By David Williams,
BRITISH PRIME Minister Tony Blair yesterday committed himself to working towards a "significant upgrading" of UK/CARICOM relations, with continued emphasis on helping to fight crime and the trafficking of narcotics.
Mr. Blair and CARICOM leaders also pledged to pay increased attention to trade, investment, and educational and cultural ties.
Following bilateral talks with Prime Minister P.J. Patterson, and separate discussions with Caribbean Community heads at Jamaica House yesterday, Prime Minister Blair said that improved foreign relations between Britain and her former Caribbean colonies were "long overdue".
Mr. Blair, who visited the island yesterday on the first leg of a three-nation Caribbean and Latin American tour, told members of the local and British press that the issue of crime and drugs was high on the agenda during his discussions with host Prime Minister P.J. Patterson and other CARICOM leaders.
Prime Ministers Hubert Ingraham of the Bahamas, Owen Arthur of Barbados, Dr. Denzil Douglas of St. Kitts/Nevis, Basdeo Panday of Trinidad and Tobago, and Dr. Ralph Gonsalves of St. Vincent and the Grenadines, President of Guyana Bharrat Jagdeo, and Surinamese Vice President, Jules Adojha, were among the regional leaders at yesterday's talks with the British Prime Minister.
Mr. Blair pointed out that Britain and several Caribbean countries have been co-operating to police more effectively the trafficking of illegal drugs. Areas of co-operation include a number of bilateral initiatives between the UK and Jamaica.
"The issues of crime and drugs are tremendously important and that's why we're agreeing on a set of intensive measures to deal with that problem," said the British leader as he stood alongside CARICOM chairman Hubert Ingraham and Prime Minister Patterson at Jamaica House.
He also said he felt his government had struck the right balance between providing arms for Jamaican law enforcement officers and protecting the human rights of Jamaicans by facilitating training to help officers use guns appropriately.
Mr. Blair had earlier in the day told the press of his concern that 65 per cent of the cocaine entering Europe came via Caribbean transshipment points, and that on average, 30 murders in the UK each year could be linked directly to Jamaica and the illegal drug trade.
However, he stressed that attention would not be restricted to crime and law enforcement matters in forging closer UK/CARICOM relations, since trade and investment, education and cultural ties were also critical to the development of the Caribbean's "tremendous future in investment and tourism".
Noting that hundreds of thousands of people in Britain have strong ties to Jamaica and the Caribbean, Mr. Blair, whose British Labour Party won an increased majority in general elections in May, said there was a need to maintain "strong links of history and heritage". But, in response to a question from a local journalist about the movement to end judicial appeals to the British Privy Council, he stressed that his government saw its role as that of facilitating the decision of CARICOM states to establish an indigenous Court of Appeal, rather than dictating to them against their sovereign will.
CARICOM Chairman Hubert Ingraham, who described the two-hour talks as "very useful", said the need for having the UK to act as a "principal spokesperson" for CARICOM states in the global forum "to take account of out point of view and to make sure that our point of view is considered by the leadership of the G-8 and by the leadership of the WTO" also featured prominently in the talks.
"We would want Britain to continue to be the lead 'spokesperson' for the Caribbean region.

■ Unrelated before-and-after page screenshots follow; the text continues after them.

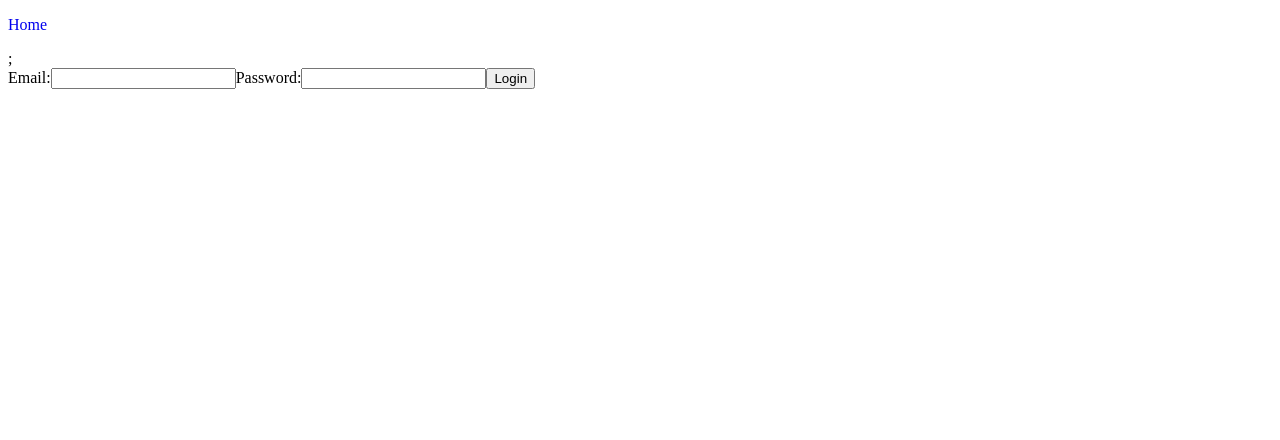
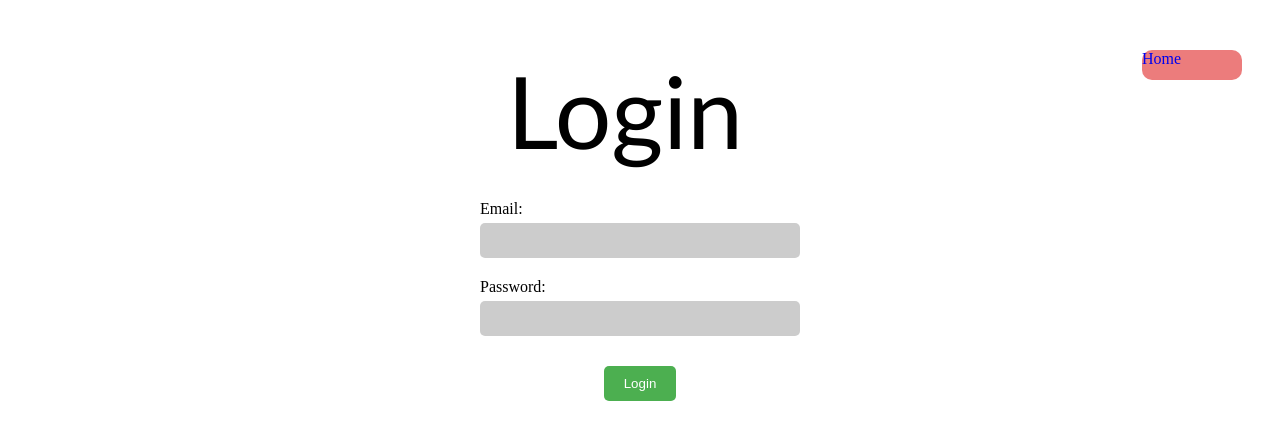
Before and after one commit to fatimaahmed14/task-app-client, a React (Create React App) app in the folder task-app/: page /login in a window 1280 px wide. Shown: the top 440 px of the page. Built offline with nearby package versions, Linux system fonts and the light colour scheme.

Commit message:
sign up page + login page styling

```diff
--- a/task-app/src/pages/Login.js
+++ b/task-app/src/pages/Login.js
@@ -1,5 +1,6 @@
 import { useState } from "react";
 import { Link } from "react-router-dom";
+import "../style/App.css";
 
 function Login() {
   const [email, setEmail] = useState("");
@@ -35,12 +36,10 @@ function Login() {
 
   return (
     <>
-      <div>
-        <p>
-          <Link to="/">Home</Link>
-        </p>
-        ;
+      <div className="home-button">
+        <Link to="/">Home</Link>
       </div>
+      <div className="login-title">Login</div>
       <form onSubmit={handleSubmit}>
         <label>
           Email:
--- a/task-app/src/pages/Signup.js
+++ b/task-app/src/pages/Signup.js
@@ -1,5 +1,6 @@
 import { useState } from "react";
 import { Link } from "react-router-dom";
+import "../style/App.css";
 
 function Signup() {
   const [email, setEmail] = useState("");
@@ -36,14 +37,12 @@ function Signup() {
 
   return (
     <>
-      <div>
-        <h2>Signup</h2>
-        <div>
-          <Link to="/">Home</Link>
-        </div>
+      <div className="signup-title">Signup</div>
+      <div className="home-button">
+        <Link to="/">Home</Link>
       </div>
-      <form onSubmit={handleSubmit}>
-        <label>
+      <form onSubmit={handleSubmit} className="signup-form">
+        <label className="name">
           Name:
           <input
             type="name"
@@ -51,7 +50,7 @@ function Signup() {
             onChange={(e) => setName(e.target.value)}
           />
         </label>
-        <label>
+        <label className="email">
           Email:
           <input
             type="email"
@@ -59,7 +58,7 @@ function Signup() {
             onChange={(e) => setEmail(e.target.value)}
           />
         </label>
-        <label>
+        <label className="password">
           Password:
           <input
             type="password"
@@ -67,7 +66,9 @@ function Signup() {
             onChange={(e) => setPassword(e.target.value)}
           />
         </label>
-        <button type="submit">Sign up</button>
+        <button type="submit" className="submit">
+          Sign up
+        </button>
       </form>
     </>
   );
--- a/task-app/src/style/App.css
+++ b/task-app/src/style/App.css
@@ -40,7 +40,9 @@ nav .login:hover,
 .title,
 .slogan,
 .login,
-.signup {
+.signup,
+.signup-title,
+.login-title {
   font-family: "Trebuchet MS", "Lucida Sans Unicode", "Lucida Grande",
     "Lucida Sans", Arial, sans-serif;
 }
@@ -143,3 +145,71 @@ nav .login:hover,
 .task.complete {
   background-color: rgb(8, 228, 8);
 }
+
+.signup-form {
+  display: flex;
+  flex-direction: column;
+  align-items: center;
+  justify-content: center;
+  /* height: 100vh; */
+}
+
+.signup-title,
+.login-title {
+  text-align: center;
+  margin-top: 50px;
+  font-size: 100px;
+  margin-bottom: 30px;
+  margin-left: 100px;
+}
+
+.signup-title h2 {
+  font-size: 100px;
+}
+
+.home-button {
+  float: right;
+  margin-right: 30px;
+  border-radius: 10px;
+  background-color: #ec7c7c;
+  width: 100px;
+  height: 30px;
+}
+
+form {
+  display: flex;
+  flex-direction: column;
+  align-items: center;
+}
+
+label {
+  display: flex;
+  flex-direction: column;
+  margin-bottom: 10px;
+}
+
+input[type="name"],
+input[type="email"],
+input[type="password"] {
+  width: 300px;
+  padding: 10px;
+  border-radius: 5px;
+  border: none;
+  margin-top: 5px;
+  margin-bottom: 10px;
+  background-color: #ccc;
+}
+
+button[type="submit"] {
+  background-color: #4caf50;
+  color: white;
+  border: none;
+  border-radius: 5px;
+  padding: 10px 20px;
+  margin-top: 10px;
+  cursor: pointer;
+}
+
+button[type="submit"]:hover {
+  background-color: #3e8e41;
+}
```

But we've made it very clear that there are no permanent friends in this business and we shall have to do what is considered best for ourselves and of course we think that Britain is the best country to speak for us in this part of the world, (though) it is not the only country that can speak for us."

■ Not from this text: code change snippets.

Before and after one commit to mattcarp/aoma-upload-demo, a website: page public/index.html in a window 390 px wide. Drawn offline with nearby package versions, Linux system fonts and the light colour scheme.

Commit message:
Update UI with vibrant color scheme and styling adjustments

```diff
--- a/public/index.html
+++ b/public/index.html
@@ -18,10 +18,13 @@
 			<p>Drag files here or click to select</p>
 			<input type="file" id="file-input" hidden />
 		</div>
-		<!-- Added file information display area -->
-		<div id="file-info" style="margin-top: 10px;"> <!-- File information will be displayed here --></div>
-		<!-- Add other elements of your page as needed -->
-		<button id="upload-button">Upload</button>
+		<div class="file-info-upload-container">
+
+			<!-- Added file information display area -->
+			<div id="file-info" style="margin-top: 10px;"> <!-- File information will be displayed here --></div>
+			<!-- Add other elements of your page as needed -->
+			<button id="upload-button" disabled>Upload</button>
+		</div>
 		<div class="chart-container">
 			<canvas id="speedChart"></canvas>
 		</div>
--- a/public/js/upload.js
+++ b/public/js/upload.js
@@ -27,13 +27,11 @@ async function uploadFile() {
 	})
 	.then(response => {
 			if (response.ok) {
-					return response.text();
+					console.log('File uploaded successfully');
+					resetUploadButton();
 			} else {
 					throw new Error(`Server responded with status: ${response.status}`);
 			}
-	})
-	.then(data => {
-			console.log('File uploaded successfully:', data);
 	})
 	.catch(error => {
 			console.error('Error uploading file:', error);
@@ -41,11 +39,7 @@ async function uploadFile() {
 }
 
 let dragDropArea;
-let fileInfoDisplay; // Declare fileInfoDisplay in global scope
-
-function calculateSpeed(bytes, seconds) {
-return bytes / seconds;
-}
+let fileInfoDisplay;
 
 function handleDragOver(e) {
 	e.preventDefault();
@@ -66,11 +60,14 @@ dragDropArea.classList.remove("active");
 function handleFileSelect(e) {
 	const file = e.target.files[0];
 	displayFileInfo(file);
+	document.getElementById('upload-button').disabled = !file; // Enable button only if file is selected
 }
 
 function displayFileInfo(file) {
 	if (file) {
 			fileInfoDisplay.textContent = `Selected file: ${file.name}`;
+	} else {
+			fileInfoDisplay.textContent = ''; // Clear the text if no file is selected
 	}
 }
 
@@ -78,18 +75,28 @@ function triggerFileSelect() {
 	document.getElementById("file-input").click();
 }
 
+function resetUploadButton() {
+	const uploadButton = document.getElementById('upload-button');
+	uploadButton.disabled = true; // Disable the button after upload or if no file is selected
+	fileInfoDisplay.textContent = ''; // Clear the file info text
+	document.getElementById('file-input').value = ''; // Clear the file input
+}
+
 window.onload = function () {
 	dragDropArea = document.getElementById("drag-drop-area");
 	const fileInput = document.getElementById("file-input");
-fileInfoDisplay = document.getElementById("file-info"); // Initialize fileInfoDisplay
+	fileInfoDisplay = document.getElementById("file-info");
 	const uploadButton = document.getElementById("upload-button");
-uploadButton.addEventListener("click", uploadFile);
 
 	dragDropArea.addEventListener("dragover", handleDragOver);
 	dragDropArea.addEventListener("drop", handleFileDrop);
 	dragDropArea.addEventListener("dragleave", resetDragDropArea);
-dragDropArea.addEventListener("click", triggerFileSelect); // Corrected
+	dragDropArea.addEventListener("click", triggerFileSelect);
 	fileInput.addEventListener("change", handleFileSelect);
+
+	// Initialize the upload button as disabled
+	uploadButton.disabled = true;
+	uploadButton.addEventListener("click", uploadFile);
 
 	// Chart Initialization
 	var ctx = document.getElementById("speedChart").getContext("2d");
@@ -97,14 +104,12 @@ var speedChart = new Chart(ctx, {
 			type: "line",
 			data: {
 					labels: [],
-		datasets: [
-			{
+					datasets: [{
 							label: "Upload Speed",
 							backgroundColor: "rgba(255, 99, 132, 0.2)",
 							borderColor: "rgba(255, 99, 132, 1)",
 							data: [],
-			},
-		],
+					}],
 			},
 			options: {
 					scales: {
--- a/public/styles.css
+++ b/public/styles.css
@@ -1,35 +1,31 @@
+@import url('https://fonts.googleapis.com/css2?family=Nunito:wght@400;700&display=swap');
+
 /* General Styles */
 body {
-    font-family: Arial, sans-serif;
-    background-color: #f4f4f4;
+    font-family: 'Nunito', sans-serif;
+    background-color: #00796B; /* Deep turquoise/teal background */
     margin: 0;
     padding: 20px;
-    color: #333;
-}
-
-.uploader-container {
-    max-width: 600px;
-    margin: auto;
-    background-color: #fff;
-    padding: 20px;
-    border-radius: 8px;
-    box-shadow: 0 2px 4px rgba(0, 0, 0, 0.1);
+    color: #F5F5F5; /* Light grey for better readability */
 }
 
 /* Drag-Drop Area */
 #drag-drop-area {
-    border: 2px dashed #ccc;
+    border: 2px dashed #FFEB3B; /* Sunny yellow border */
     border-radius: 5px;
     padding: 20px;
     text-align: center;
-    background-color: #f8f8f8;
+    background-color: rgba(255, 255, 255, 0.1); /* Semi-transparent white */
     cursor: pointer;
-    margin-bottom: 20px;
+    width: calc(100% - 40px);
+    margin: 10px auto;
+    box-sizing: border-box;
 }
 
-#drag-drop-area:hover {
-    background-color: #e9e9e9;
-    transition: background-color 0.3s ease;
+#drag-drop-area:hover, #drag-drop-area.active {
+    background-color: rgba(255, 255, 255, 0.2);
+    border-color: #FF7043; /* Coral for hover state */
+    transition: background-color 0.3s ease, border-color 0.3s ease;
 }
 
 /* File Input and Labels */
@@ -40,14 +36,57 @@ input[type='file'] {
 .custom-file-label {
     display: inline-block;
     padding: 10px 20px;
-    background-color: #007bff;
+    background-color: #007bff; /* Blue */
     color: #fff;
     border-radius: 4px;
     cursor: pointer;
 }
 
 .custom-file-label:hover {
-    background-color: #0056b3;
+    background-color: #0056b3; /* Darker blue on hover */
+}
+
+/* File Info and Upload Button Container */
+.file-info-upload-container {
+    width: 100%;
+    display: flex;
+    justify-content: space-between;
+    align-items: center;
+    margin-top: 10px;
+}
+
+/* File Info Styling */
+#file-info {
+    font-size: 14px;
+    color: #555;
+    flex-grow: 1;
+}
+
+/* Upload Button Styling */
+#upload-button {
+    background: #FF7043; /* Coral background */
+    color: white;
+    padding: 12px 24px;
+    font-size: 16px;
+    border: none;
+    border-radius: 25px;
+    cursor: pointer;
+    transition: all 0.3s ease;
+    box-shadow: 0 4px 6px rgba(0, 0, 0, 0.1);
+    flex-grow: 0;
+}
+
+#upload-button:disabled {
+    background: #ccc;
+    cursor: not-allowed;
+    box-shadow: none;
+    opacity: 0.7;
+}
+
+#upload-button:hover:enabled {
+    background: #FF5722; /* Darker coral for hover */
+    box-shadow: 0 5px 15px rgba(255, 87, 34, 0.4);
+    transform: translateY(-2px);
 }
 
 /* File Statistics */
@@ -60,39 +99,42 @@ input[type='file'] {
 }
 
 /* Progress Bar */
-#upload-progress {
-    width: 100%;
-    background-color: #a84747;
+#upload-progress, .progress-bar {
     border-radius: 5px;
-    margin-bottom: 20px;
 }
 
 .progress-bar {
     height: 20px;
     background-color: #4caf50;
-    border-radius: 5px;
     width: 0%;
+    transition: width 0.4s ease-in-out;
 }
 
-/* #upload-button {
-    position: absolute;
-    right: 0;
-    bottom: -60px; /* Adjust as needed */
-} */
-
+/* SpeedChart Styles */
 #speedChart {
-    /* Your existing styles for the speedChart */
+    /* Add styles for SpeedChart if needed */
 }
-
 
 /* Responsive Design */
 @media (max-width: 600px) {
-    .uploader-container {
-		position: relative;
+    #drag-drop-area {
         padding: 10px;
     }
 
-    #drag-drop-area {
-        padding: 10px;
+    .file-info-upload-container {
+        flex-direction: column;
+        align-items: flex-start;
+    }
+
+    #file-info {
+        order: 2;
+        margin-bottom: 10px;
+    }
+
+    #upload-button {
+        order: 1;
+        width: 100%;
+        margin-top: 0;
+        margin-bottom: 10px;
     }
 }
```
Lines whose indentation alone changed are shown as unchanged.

He said Britain and CARICOM will be working to establish a framework for greater co-operation between now and October when CARICOM heads meet with the UK at the Commonwealth level.